Problem to work on: Copy out the lines below that hold the word "Dataset".

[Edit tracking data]

------------

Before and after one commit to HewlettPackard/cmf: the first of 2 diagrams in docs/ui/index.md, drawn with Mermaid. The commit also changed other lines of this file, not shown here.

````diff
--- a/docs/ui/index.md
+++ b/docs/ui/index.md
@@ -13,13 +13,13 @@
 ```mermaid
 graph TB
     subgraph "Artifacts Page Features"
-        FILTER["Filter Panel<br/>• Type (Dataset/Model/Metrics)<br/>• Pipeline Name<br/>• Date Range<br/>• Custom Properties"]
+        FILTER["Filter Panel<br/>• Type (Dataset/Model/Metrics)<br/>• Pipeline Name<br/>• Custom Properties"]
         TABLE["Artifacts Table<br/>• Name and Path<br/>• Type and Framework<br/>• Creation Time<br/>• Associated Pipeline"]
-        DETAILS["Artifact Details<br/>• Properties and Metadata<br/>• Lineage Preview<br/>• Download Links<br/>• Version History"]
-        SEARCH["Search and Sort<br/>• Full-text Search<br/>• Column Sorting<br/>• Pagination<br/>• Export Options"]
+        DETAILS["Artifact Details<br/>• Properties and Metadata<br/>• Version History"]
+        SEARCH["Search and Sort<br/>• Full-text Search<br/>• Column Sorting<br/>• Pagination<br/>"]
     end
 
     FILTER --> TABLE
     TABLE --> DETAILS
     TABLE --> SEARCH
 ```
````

------------

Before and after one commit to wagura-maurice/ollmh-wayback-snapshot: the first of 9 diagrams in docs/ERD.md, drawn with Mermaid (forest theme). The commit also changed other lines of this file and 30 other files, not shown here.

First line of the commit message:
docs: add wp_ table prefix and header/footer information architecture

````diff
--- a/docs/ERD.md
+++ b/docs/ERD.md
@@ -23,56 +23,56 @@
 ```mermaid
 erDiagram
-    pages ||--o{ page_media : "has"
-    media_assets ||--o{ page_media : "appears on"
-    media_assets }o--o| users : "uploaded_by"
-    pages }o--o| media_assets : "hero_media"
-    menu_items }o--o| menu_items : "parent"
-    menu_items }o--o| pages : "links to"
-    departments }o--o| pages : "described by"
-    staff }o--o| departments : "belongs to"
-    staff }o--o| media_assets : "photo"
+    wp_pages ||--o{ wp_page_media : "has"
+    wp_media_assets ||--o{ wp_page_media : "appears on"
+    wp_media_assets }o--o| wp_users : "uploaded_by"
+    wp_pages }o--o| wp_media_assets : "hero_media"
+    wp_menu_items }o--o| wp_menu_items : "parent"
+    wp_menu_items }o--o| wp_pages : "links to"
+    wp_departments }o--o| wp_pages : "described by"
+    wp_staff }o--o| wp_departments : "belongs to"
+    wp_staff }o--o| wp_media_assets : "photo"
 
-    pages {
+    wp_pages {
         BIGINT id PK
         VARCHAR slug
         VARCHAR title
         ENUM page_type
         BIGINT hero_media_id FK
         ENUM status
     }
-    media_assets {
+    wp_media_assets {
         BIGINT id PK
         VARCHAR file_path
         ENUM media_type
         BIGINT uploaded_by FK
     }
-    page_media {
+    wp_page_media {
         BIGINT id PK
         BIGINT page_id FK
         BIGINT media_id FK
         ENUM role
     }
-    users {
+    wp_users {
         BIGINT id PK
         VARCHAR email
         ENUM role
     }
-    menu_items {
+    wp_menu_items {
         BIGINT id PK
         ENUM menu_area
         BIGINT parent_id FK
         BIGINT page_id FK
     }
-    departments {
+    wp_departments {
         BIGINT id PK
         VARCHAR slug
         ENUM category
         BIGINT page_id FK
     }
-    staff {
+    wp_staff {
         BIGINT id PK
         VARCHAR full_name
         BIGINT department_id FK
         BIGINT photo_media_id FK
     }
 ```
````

------------

Solution:
-        FILTER["Filter Panel<br/>• Type (Dataset/Model/Metrics)<br/>• Pipeline Name<br/>• Date Range<br/>• Custom Properties"]
+        FILTER["Filter Panel<br/>• Type (Dataset/Model/Metrics)<br/>• Pipeline Name<br/>• Custom Properties"]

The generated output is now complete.